While preparing a transitional stabilization plan for the deadliest Philippine typhoon on record may seem overwhelming, the overview of best guidelines and frameworks, peppered with real-life stories and tips from the field, readied our groups to provide our best efforts to organize, coordinate, and collaborate cross-sectorally. The Hague Symposium was split into five aid sectors: Water, Sanitation & Hygiene (WASH), Health, Food and Security, Livelihoods, and Shelter. Each sector was charged with creating and implementing a three-phase plan to progress towards regional stability. The simulation was interrupted by real time updates and data releases, forcing flexibility between the sectors while contributing to the larger goal of stabilization. As our impact indicators evolved from the preliminary planning, we worked to ensure our suggested policies and actions combat everything from water insecurity to emerging political issues.
The most beneficial aspect of the simulation was collaborating with specialized groups consisting of individuals with various levels of applicable field experience. I enjoyed hearing my classmate’s experiences in East Timor and other individuals with field experience relay what their stories from their respective fields. I often reflected on the lessons learned from my experience in bi-national relations and strategic management. The sharing of experiences in this exercise, as in all our class work, has been a very beneficial aspect of the symposium.
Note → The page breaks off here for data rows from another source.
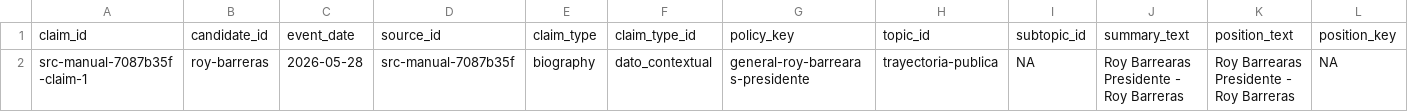
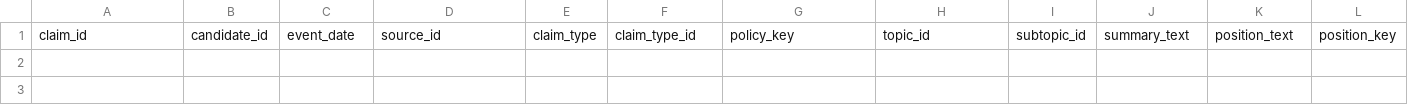
Before and after one commit to randrescastaneda/presidentes_colombia_2026, a CSV file: data/processed/rejected_claims.csv, drawn as a sheet; only a part is shown; rows hold the shown columns only; the diff names each change by its address in the sheet, - before the commit and + after, or states it on an @@ line.

```diff
--- a/data/processed/rejected_claims.csv
+++ b/data/processed/rejected_claims.csv
-row 2: src-manual-7087b35f-claim-1 | roy-barreras | 2026-05-28 | src-manual-7087b35f | biography | dato_contextual | general-roy-barrearas-presidente | trayectoria-publica | NA | Roy Barrearas Presidente - Roy Barreras | Roy Barrearas Presidente - Roy Barreras | NA
```
Also changed, not shown: data/processed/claim_records.csv, data/processed/manual_source_library.csv, 51 other files.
Regardless of our cumulative experiences, we still faced a strategic uphill battle. A lesson everyone faced was the reiterated importance of focusing on a long-term, local solution. Although equipped with advice and the best intentions of securing stability, during the simulation we faced pressures of addressing competing policy proposals, leadership styles, and reacting to unanticipated consequences of other group’s decisions. Pressure abound, it became too easy to revert to preparing a string of sound disaster relief policies and creating temporary aid programs for implementation. During the first round, my sector, the Health Group, was excitedly discussing the fantastic health programs we planned to implement, until we stumbled upon the realization that as we were still in the first month of the simulation, the needs of the community would be more reactionary. Our focus on programming was the incorrect approach. No matter how much thought focused on these feel-good aid programs, they were not rooted in local need nor did they address the systemic needs. Ultimately, the simulation demonstrated that for local resiliency to take place, the planning must be sustainable, legitimate, and effective activities that specifically targeted and aimed to mitigate local systemic causes.
As we made mistakes, reacted to the faux news reports, and collaborated with other groups, crunching each other’s data, we learned through practice to avoid programming based on assumptions, ignoring the local perspective, failing to establish a functionality baseline, not monitoring your progress, and not working holistically across sectors. In short, in a day we implemented lessons learned to compile a logical framework for field implementation.
The most distinguished lesson of the day was realized during our simulation that for a successful transitional stabilization, local resiliency and functionality setup for success after aid groups leave is key. Although impressive metrics of aid distributed and supplies on the ground, the indicator of a successful transition from disaster relief to peace and stability can only be found in the resiliency of the affected society.